Web page edit records
====================

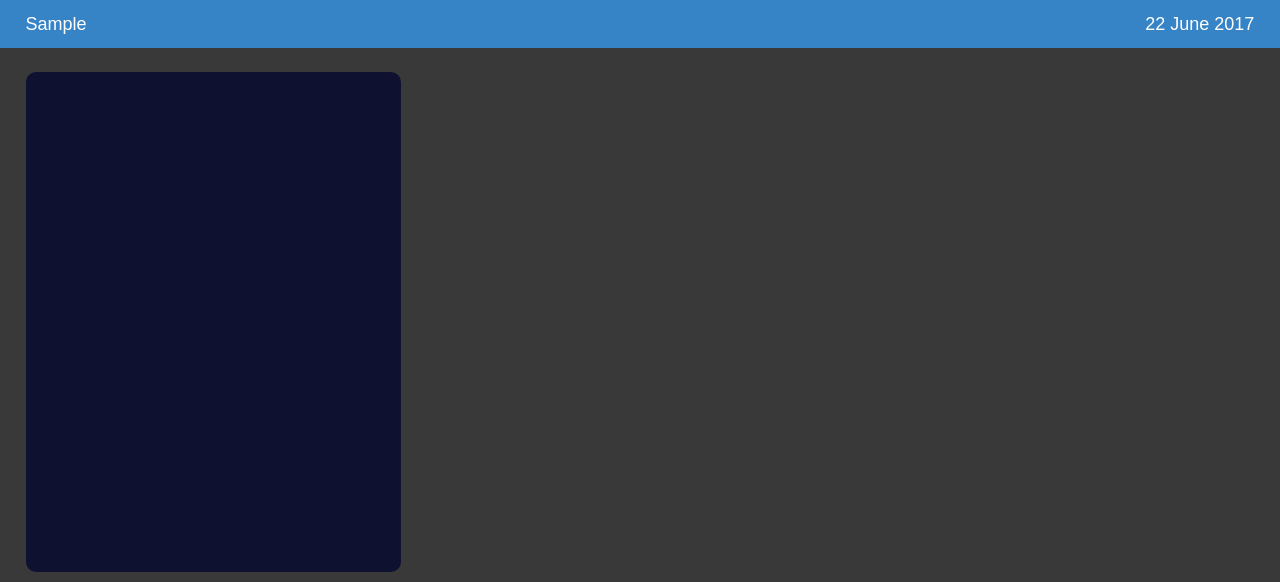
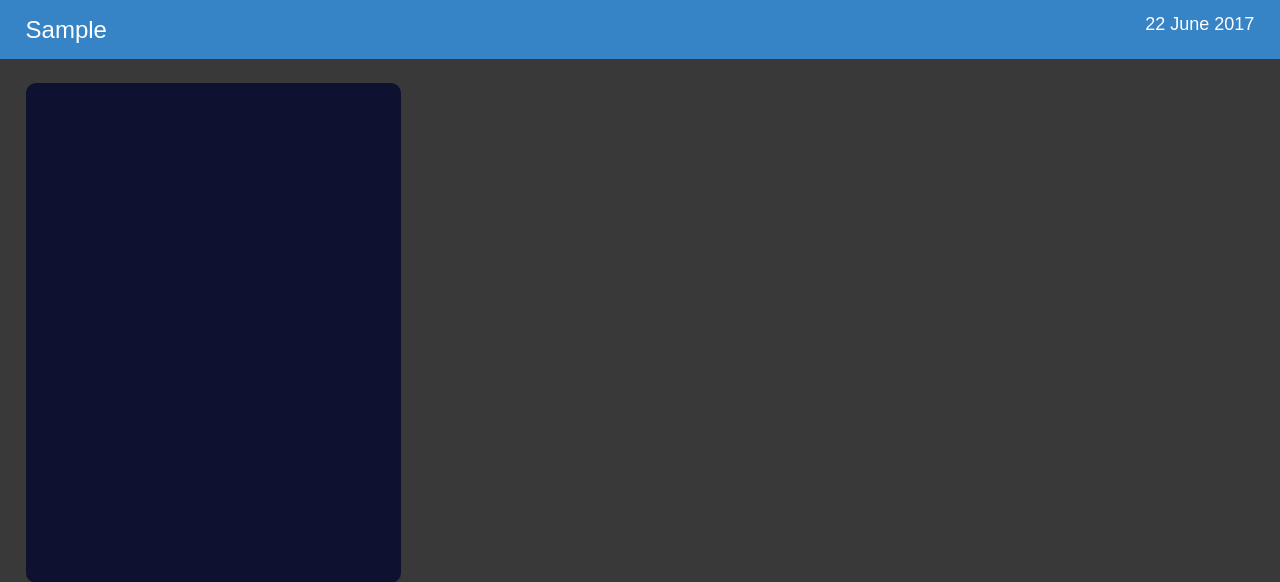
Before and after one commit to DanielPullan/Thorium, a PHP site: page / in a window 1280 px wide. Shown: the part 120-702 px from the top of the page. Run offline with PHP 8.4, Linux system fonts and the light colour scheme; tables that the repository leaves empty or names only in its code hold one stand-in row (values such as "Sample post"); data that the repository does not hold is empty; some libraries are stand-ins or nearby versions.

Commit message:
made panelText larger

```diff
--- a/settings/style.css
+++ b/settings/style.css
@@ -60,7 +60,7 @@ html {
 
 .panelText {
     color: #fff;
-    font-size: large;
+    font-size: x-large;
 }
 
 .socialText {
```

====================

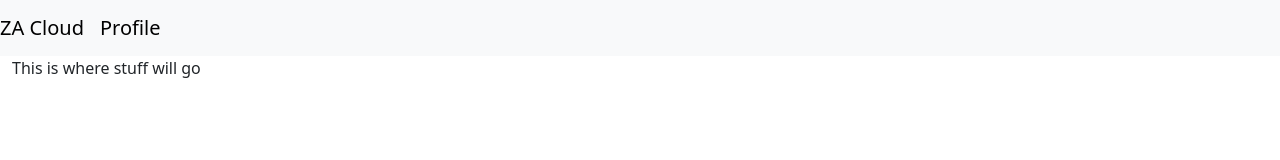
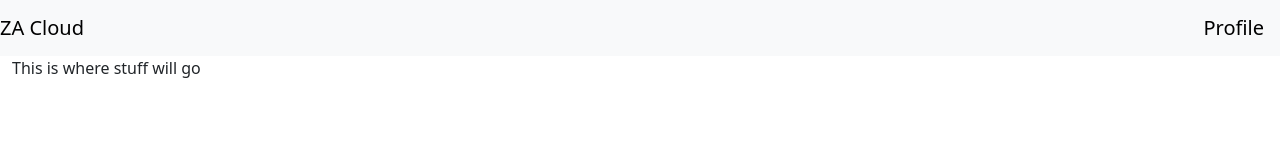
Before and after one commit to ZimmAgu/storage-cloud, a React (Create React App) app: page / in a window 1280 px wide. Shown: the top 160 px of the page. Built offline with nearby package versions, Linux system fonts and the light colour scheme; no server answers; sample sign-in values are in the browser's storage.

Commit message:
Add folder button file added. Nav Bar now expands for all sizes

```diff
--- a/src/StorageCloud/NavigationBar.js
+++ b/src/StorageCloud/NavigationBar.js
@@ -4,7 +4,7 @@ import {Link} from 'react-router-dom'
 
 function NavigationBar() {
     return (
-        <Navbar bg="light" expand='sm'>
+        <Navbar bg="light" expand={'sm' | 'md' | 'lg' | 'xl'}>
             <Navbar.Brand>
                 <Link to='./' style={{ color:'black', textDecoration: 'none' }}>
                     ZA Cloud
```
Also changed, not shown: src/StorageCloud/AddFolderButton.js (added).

====================

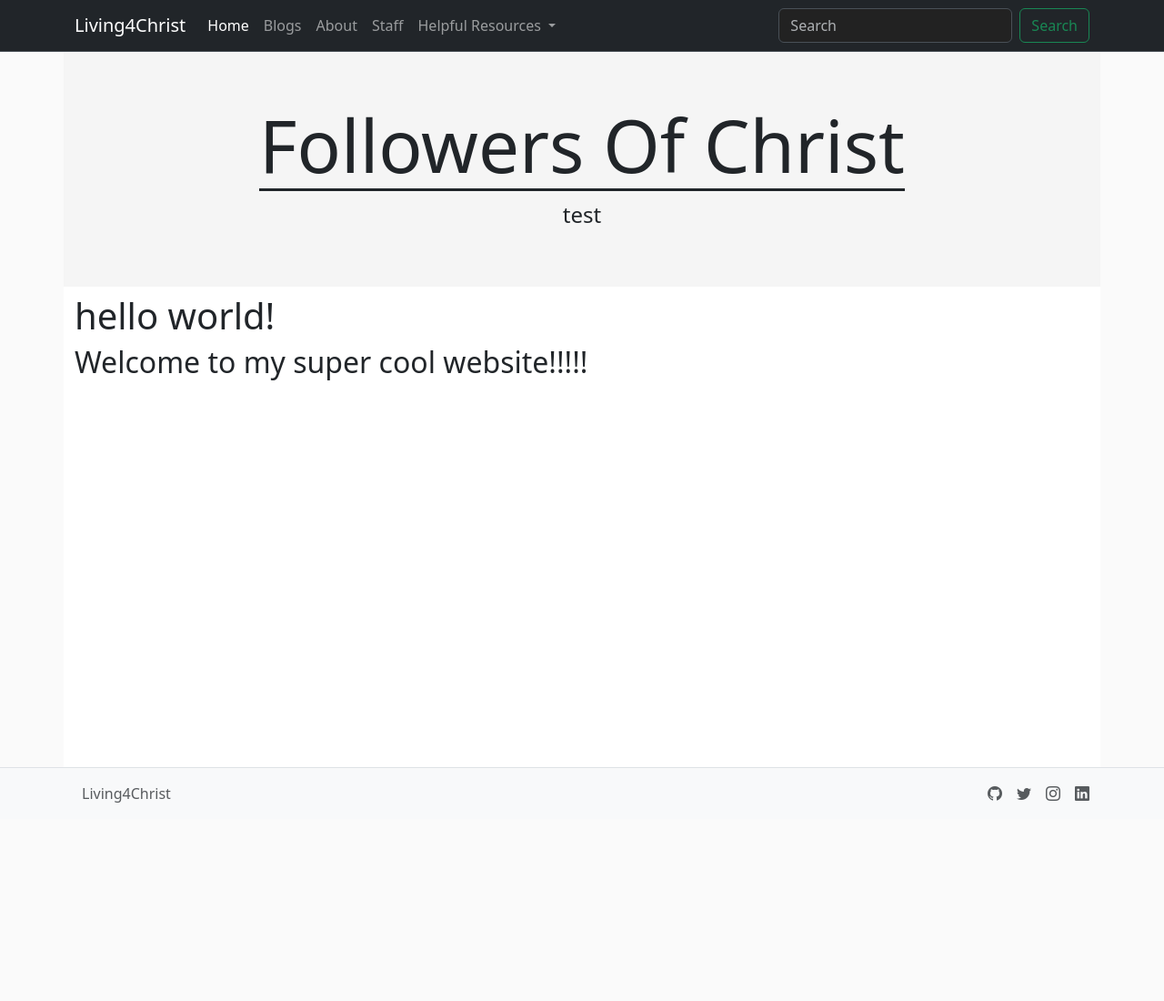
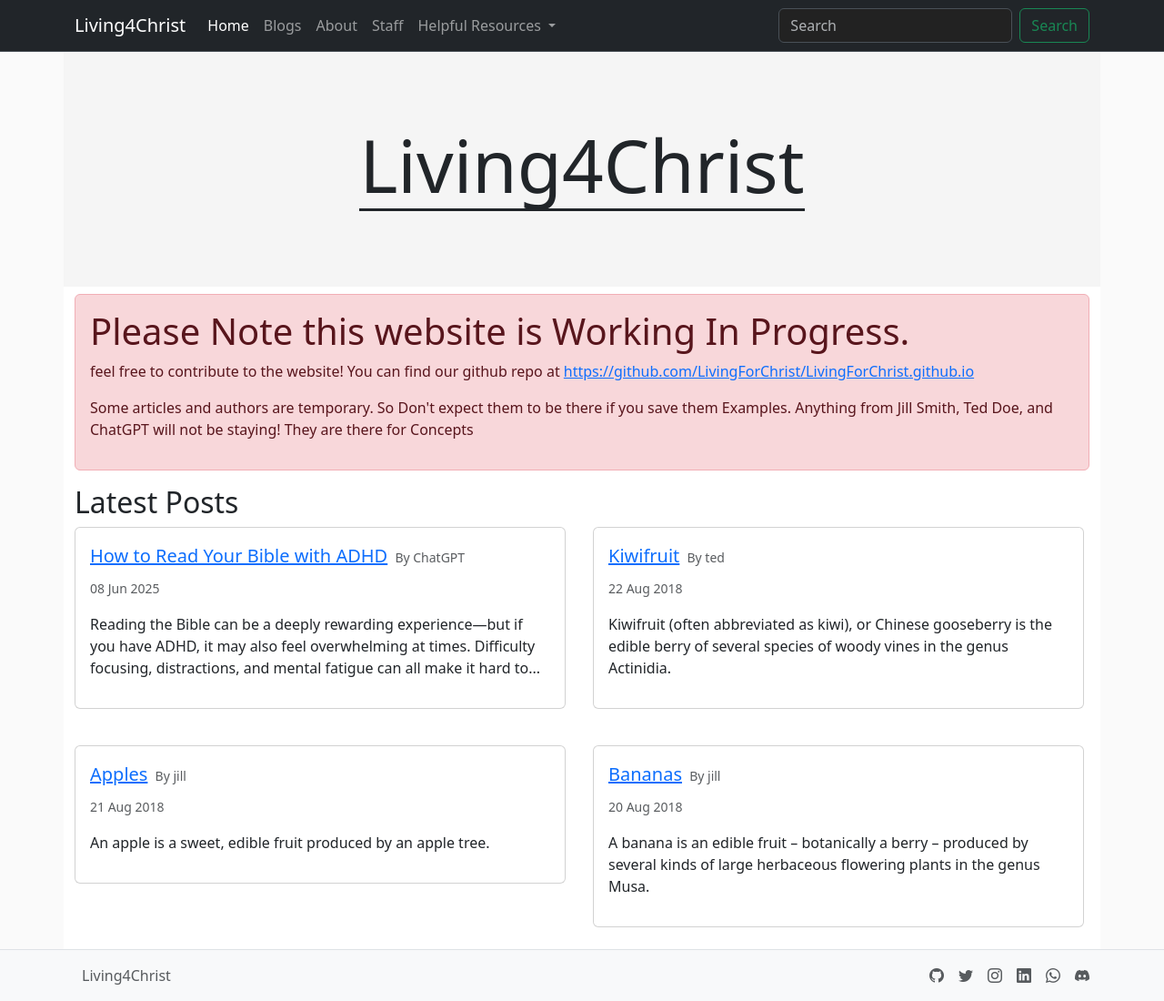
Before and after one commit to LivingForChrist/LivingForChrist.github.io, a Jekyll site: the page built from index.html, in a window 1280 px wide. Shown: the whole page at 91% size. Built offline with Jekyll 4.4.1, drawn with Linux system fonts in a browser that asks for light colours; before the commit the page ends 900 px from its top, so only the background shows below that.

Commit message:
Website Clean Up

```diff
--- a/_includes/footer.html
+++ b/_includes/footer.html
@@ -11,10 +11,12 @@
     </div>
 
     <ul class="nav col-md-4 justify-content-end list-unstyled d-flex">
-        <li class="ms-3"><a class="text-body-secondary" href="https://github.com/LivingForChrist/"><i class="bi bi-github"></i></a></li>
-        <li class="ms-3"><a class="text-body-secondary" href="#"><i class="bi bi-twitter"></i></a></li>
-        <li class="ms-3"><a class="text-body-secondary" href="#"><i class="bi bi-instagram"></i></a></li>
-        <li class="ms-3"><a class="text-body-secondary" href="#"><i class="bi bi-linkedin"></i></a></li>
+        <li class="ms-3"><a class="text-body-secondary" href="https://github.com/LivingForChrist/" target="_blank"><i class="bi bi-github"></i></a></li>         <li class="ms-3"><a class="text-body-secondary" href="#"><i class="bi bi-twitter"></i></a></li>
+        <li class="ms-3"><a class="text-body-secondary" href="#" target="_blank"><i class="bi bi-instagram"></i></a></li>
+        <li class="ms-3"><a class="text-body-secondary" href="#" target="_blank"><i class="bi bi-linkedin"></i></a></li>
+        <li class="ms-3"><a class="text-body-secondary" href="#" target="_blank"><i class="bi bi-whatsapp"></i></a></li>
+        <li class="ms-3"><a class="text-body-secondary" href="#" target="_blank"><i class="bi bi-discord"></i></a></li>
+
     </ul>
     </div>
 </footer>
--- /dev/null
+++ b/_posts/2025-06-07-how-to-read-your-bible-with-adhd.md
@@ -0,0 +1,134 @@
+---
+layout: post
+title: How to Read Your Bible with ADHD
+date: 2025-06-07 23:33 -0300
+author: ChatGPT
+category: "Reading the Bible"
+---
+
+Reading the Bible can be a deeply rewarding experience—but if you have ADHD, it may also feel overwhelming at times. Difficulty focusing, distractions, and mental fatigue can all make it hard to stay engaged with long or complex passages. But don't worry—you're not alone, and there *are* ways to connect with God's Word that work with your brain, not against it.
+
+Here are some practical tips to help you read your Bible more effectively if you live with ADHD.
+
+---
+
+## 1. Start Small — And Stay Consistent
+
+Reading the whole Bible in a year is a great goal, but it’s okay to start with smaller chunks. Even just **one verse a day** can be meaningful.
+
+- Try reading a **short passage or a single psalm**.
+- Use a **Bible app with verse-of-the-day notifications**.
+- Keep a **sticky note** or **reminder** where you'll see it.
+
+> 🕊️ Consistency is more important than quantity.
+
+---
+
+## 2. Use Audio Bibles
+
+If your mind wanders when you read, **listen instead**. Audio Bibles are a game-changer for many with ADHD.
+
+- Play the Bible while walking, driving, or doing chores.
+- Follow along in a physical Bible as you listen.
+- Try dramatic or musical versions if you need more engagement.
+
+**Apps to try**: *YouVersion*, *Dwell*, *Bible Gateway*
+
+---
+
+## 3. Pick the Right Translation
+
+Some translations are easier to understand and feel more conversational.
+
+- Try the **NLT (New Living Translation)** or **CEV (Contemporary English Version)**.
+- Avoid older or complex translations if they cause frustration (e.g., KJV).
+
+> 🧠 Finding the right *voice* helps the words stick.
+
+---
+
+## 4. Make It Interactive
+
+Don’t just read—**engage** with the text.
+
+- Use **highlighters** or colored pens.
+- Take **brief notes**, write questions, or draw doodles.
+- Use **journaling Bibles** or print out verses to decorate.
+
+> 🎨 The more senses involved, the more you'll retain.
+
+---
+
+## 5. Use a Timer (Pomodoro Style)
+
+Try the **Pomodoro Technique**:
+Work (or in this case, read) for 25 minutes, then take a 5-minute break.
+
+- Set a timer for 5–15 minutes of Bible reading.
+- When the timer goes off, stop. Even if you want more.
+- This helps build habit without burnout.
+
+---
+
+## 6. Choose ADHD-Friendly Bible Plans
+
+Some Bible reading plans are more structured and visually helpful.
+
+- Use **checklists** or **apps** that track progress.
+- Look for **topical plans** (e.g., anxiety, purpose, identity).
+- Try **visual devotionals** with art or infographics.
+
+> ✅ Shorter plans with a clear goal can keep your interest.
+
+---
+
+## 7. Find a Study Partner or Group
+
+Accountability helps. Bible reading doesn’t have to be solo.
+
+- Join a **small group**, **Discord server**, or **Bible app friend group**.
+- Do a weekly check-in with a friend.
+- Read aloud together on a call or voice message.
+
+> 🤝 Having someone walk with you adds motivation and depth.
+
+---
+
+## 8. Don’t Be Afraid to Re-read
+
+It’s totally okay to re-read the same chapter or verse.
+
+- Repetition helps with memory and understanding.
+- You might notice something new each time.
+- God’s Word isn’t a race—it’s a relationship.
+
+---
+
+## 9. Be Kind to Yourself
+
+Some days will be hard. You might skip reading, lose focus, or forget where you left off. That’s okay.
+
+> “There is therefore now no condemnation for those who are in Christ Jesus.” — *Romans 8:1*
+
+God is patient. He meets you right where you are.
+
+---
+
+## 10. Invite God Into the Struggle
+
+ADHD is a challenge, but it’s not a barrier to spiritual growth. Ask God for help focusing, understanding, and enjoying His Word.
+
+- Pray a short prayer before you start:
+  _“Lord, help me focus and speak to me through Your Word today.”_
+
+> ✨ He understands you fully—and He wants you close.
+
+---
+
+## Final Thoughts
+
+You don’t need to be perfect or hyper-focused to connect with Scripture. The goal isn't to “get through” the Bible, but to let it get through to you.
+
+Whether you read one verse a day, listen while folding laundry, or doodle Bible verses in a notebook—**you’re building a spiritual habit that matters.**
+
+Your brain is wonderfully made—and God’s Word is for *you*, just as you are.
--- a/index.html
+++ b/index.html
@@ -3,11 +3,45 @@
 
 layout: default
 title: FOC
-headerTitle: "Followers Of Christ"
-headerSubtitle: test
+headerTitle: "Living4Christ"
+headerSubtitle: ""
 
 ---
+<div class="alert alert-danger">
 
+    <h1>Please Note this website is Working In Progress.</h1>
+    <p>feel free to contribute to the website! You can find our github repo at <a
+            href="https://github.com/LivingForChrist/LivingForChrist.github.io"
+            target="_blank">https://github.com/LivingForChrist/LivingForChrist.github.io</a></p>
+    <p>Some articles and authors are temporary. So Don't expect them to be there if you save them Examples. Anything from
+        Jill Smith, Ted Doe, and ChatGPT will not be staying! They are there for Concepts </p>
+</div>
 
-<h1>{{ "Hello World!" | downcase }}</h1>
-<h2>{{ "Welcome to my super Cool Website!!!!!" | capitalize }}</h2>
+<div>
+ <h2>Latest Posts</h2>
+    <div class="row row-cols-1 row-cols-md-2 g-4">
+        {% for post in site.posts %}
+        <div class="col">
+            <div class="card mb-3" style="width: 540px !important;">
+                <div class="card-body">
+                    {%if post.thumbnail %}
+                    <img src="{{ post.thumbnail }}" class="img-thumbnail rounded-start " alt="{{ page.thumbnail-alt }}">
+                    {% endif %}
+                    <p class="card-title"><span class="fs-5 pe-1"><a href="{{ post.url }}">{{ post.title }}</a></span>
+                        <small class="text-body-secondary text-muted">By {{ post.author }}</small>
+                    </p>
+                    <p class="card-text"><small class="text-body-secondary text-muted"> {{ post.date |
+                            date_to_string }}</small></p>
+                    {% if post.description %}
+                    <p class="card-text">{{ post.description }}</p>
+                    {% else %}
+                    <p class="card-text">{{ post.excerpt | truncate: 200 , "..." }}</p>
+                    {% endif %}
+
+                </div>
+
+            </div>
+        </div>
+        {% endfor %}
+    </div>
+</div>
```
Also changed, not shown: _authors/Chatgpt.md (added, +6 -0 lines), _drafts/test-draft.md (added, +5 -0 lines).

====================

State how many lines of the records contain the string "card". The number is the whole answer.

6